Modification records
== Segment start ==
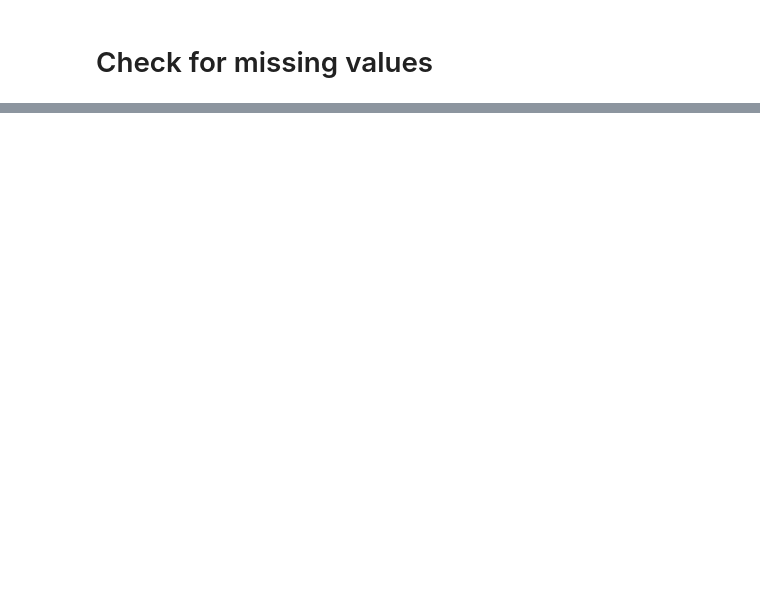
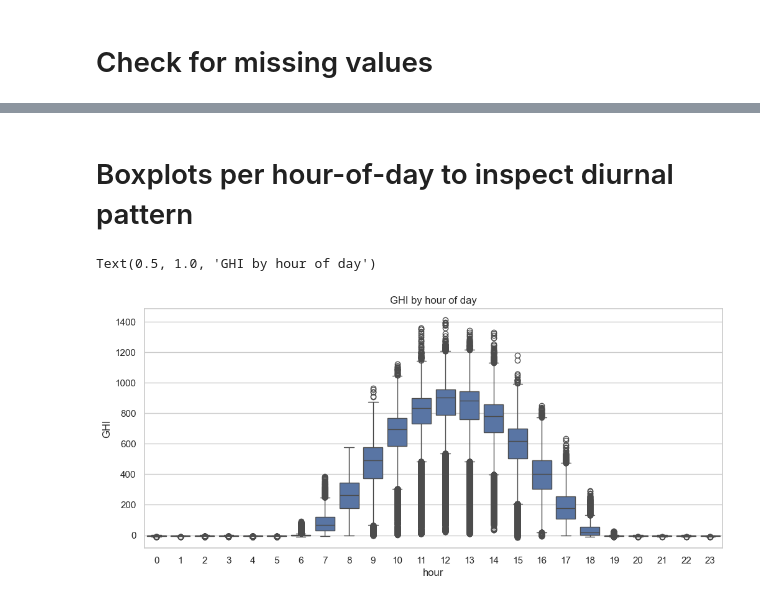
Before and after one commit to Mulat-K/solar-challenge-week0, a Jupyter notebook: notebooks/benin_eda.ipynb, the cells around one changed output, grey strips where cells are left out. Saved outputs shown, nothing was run; the diff lists cells and outputs as text; code cells hidden in the pictures; blank space fills up the shorter version.

```diff
--- a/notebooks/benin_eda.ipynb
+++ b/notebooks/benin_eda.ipynb
@@ -92,0 +83,3 @@ dtype: int64
+# %%
+df = df.sort_values("Timestamp")
+df = df.set_index("Timestamp")
@@ -92,0 +88,6 @@ dtype: int64
+# %%
+cols = ["GHI","DNI","DHI","ModA","ModB","WS","WSgust"]
+z = np.abs(stats.zscore(df[cols].fillna(df[cols].median())))
+z_df = pd.DataFrame(z, index=df.index, columns=cols)
+outlier_mask = (z_df > 3).any(axis=1)
+print(f"Outliers flagged: {outlier_mask.sum()} rows")
@@ -92,0 +98,4 @@ dtype: int64
+# %%
+df["outlier"] = outlier_mask
+df_outliers = df[df["outlier"]]
+df_outliers.head()
@@ -92,0 +112,4 @@ dtype: int64
+# %%
+for c in cols:
+    if df[c].isna().sum() > 0:
+        df[c] = df[c].fillna(df[c].median())
@@ -92,0 +160,10 @@ dtype: int64
+# %% [markdown]
+# Boxplots per hour-of-day to inspect diurnal pattern
+# %%
+df["hour"] = df.index.hour
+plt.figure(figsize=(12,5))
+sns.boxplot(x="hour", y="GHI", data=df.reset_index())
+plt.title("GHI by hour of day")
+# %% [output]
+Text(0.5, 1.0, 'GHI by hour of day')
+[figure, added]
```
Also changed, not shown: parts of 25 cells of this notebook.
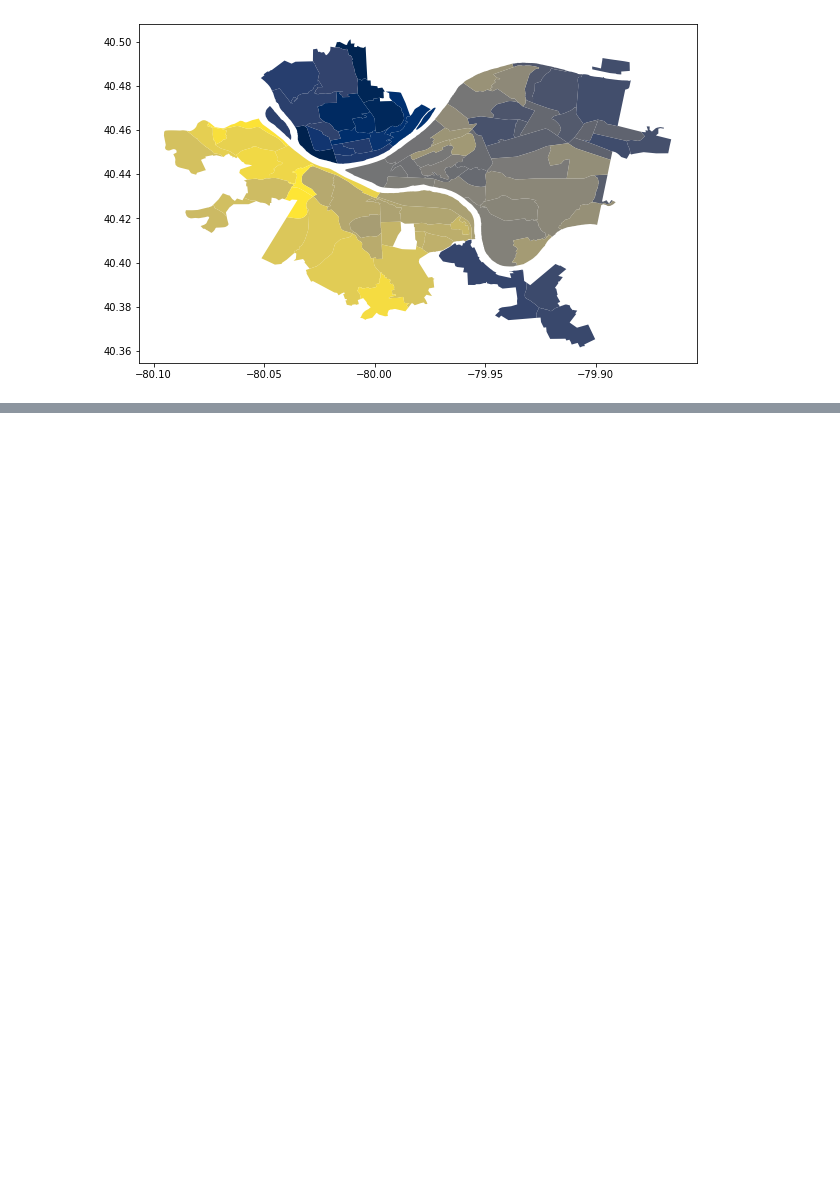
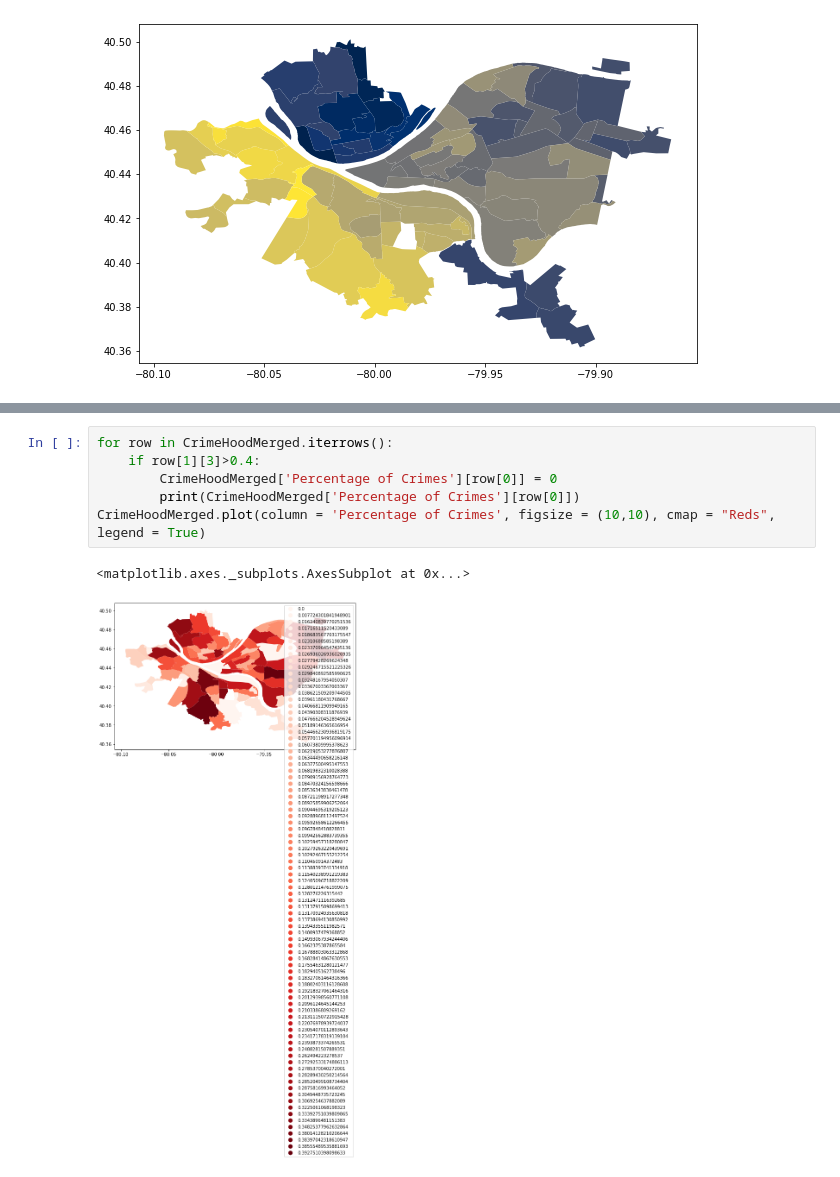
Before and after one commit to mark-sheffield/Final-Project, a Jupyter notebook: OwenProject.ipynb, the cells around one changed output, grey strips where cells are left out. Drawn from its saved outputs; the diff is of its cells as text; blank space fills up the shorter version.

```diff
--- a/OwenProject.ipynb
+++ b/OwenProject.ipynb
@@ -92,0 +93,9 @@ AttributeError: 'tuple' object has no attribute 'legend'
+# %%
+for row in CrimeHoodMerged.iterrows():
+    if row[1][3]>0.4:
+        CrimeHoodMerged['Percentage of Crimes'][row[0]] = 0
+        print(CrimeHoodMerged['Percentage of Crimes'][row[0]])
+CrimeHoodMerged.plot(column = 'Percentage of Crimes', figsize = (10,10), cmap = "Reds", legend = True)
+# %% [output]
+<matplotlib.axes._subplots.AxesSubplot at 0x...>
+[figure, added]
```
Also changed, not shown: parts of 5 cells of this notebook, 1 other file.
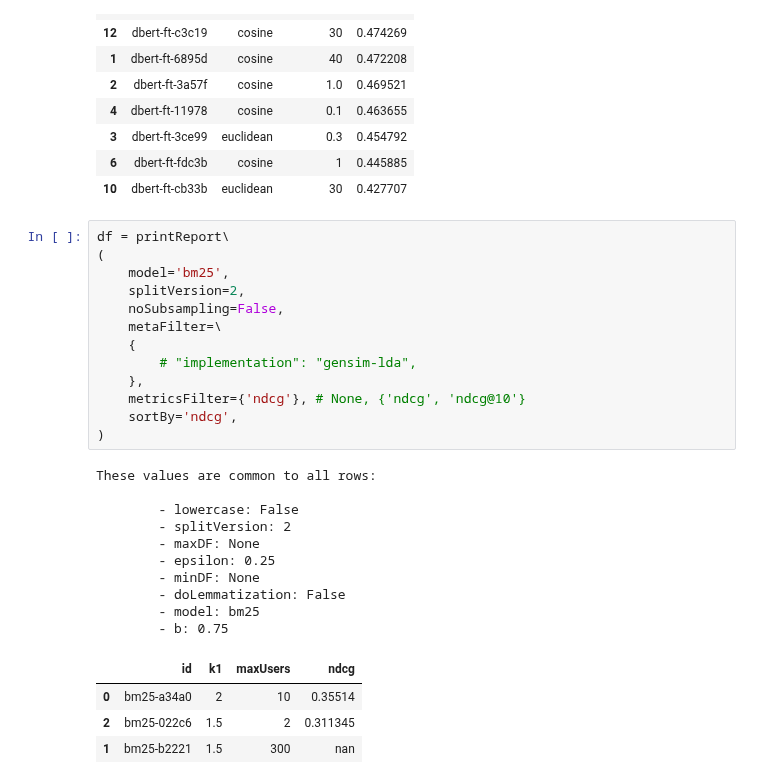
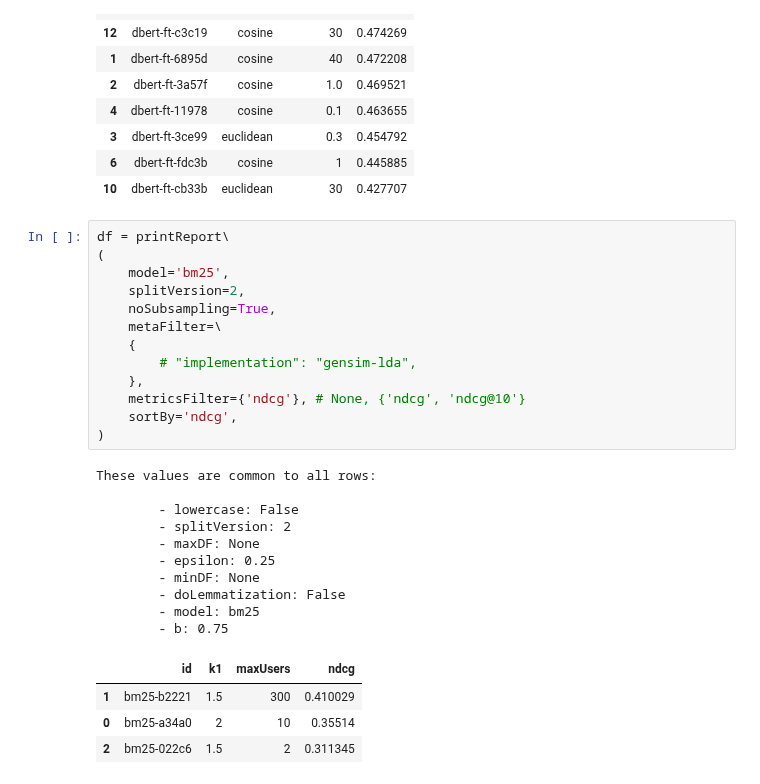
Before and after one commit to arthur-gallois/Twinews-adapted, a Jupyter notebook: twinews/evaluation/hjreport.ipynb, the cells around one changed output. Cells and saved outputs as stored; diff of their text form.

```diff
--- a/twinews/evaluation/hjreport.ipynb
+++ b/twinews/evaluation/hjreport.ipynb
@@ -165,28 +191,28 @@ These values are common to all rows:
 # %%
 df = printReport\
 (
     model='bm25',
     splitVersion=2,
-    noSubsampling=False,
+    noSubsampling=True,
     metaFilter=\
     {
         # "implementation": "gensim-lda",
     },
     metricsFilter={'ndcg'}, # None, {'ndcg', 'ndcg@10'}
     sortBy='ndcg',
 )
 # %% [output]
 These values are common to all rows:
 
         - lowercase: False
         - splitVersion: 2
         - maxDF: None
         - epsilon: 0.25
         - minDF: None
         - doLemmatization: False
         - model: bm25
         - b: 0.75
 |  | id | k1 | maxUsers | ndcg |
+| 1 | bm25-b2221 | 1.5 | 300 | 0.410029 |
 | 0 | bm25-a34a0 | 2 | 10 | 0.35514 |
 | 2 | bm25-022c6 | 1.5 | 2 | 0.311345 |
-| 1 | bm25-b2221 | 1.5 | 300 | nan |
```
Also changed, not shown: parts of 1 cell of this notebook, 1 other file.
== Segment end ==
### Your instructions
Find the lines above that hold "fillna", then copy each of them.

### Answer
+z = np.abs(stats.zscore(df[cols].fillna(df[cols].median())))
+        df[c] = df[c].fillna(df[c].median())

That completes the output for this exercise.